I’ve been doing a lot of personal archival work, and through that work, I’ve realized how important it is to me to present myself the way I want to be presented.
I’ve written a little about this before in The Teenage Web, but as I’ve combed through posts from all my old blogs, re-formatting and editing them for this blog, I’ve realized just how many links are dead. Tons of old personal sites are gone. (God bless the Internet Archive.)
In the last 15 years, many people (myself included) were drawn to third-party solutions for presenting ourselves. For our résumés, LinkedIn. For portfolios, Behance and Dribbble. For blogging, Tumblr, Medium, and Substack. Instead of forums, Discord and Slack. But despite each of these advertising some amount of autonomy, in reality you have very little.
By centralizing not just your content, but yourself, on these sites, you rob yourself the opportunity to be more authentically you. In addition, a peer or competitor might appear next to you. It may not be great for you to have your competitor one click away from your own profile.
I don’t want to be misunderstood, because having outbound links to friends is great. But those links should be at your own discretion, not determined by an engineer writing a relevance algorithm at one of these third party websites.
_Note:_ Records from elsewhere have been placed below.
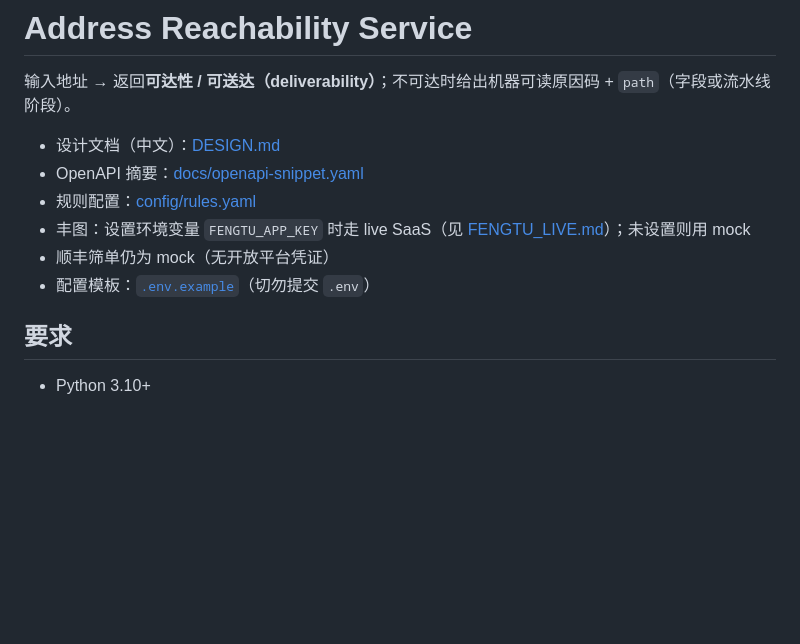
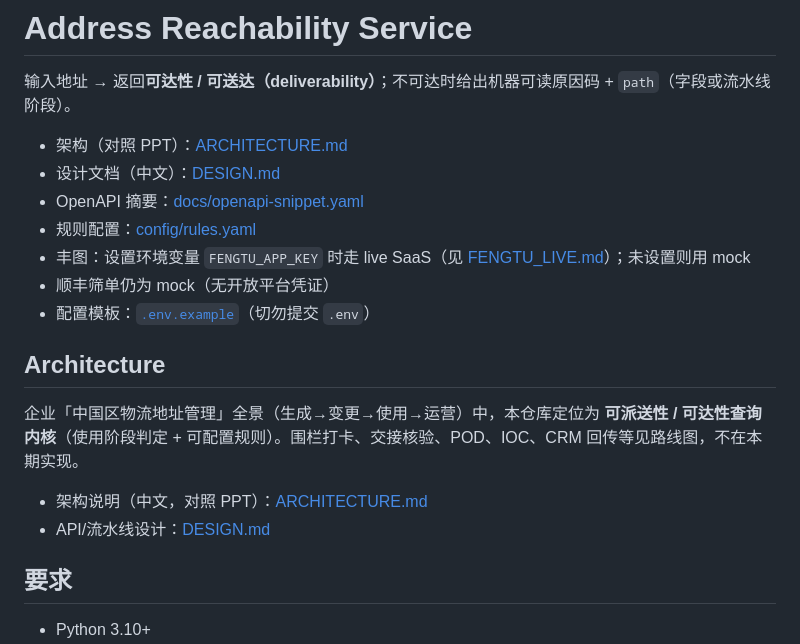
Before and after one commit to jimmysummer079-cmyk/address-reachability-service, a Markdown page: README.md, the part around the change. Rendered like a GitHub page; blank space fills up the shorter version.

Commit message:
docs: add ARCHITECTURE mapped from China address PPT
Co-authored-by: jimmykylan <jimmysummer079-cmyk@users.noreply.github.com>

```diff
--- a/README.md
+++ b/README.md
@@ -2,12 +2,20 @@
 
 输入地址 → 返回**可达性 / 可送达（deliverability）**；不可达时给出机器可读原因码 + `path`（字段或流水线阶段）。
 
+- 架构（对照 PPT）：[ARCHITECTURE.md](./ARCHITECTURE.md)
 - 设计文档（中文）：[DESIGN.md](./DESIGN.md)
 - OpenAPI 摘要：[docs/openapi-snippet.yaml](./docs/openapi-snippet.yaml)
 - 规则配置：[config/rules.yaml](./config/rules.yaml)
 - 丰图：设置环境变量 `FENGTU_APP_KEY` 时走 live SaaS（见 [FENGTU_LIVE.md](./FENGTU_LIVE.md)）；未设置则用 mock
 - 顺丰筛单仍为 mock（无开放平台凭证）
 - 配置模板：[`.env.example`](./.env.example)（切勿提交 `.env`）
+
+## Architecture
+
+企业「中国区物流地址管理」全景（生成→变更→使用→运营）中，本仓库定位为 **可派送性 / 可达性查询内核**（使用阶段判定 + 可配置规则）。围栏打卡、交接核验、POD、IOC、CRM 回传等见路线图，不在本期实现。
+
+- 架构说明（中文，对照 PPT）：[ARCHITECTURE.md](./ARCHITECTURE.md)
+- API/流水线设计：[DESIGN.md](./DESIGN.md)
 
 ## 要求
 
```
Also changed, not shown: ARCHITECTURE.md (added, +379 -0 lines), DESIGN.md (+5 -3 lines).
What’s worse is how few businesses have actual websites, choosing to exist solely on Facebook or Instagram. I don’t want to begin about how unfortunate that is.
I’m sure you’ve seen the effects of this, too. Several of these services are completely closed to logged-out users. Want to see someone’s résumé? LinkedIn only. Sign in. Want to see the hours of operation for this cafe? Facebook only. Sign in. Want to see what products this shop offers? Instagram only. Sign in. Want to read about a topic you’re interested in? Discord only. Sign in.
And for everything else, the web is being littered with AI-generated content. Looking for a recipe? Advice on a medical issue? Perhaps you’re troubleshooting. You read a few paragraphs of the article before it hits you: a human definitely didn’t write this. The website you’re looking at is somehow worse than a recipe blog with a long story and ads, it’s an AI-generated recipe blog with a long story and ads.
Therefore, I believe it’s everyone’s imperative to genuinely invest in making websites again. For ourselves, for our businesses, for our interests.
I think the most basic HTML is extremely approachable. (Getting a hosting service squared away is decidedly not, I admit.) But I don’t even think you need much—if any—CSS to make a website. I think there’s nothing wrong with a website that is all substance and no style. A page with an address, phone number, email address, and operating hours using Times New Roman on a white background is significantly better than locking that data behind a Facebook login wall.
I think it’s more than okay for websites to be bare bones. And hear me out: if you approach HTML this way, you don’t even need to make a “mobile” website. It already works. The concept of mobile websites only emerged when websites became too complex.
So, if you can spare the time, I think it’s time to ditch all the sites scattered across the Internet you use to present yourself. Get rid of the Linktree, too. That’s the easiest thing you can build yourself.
Make a damn website.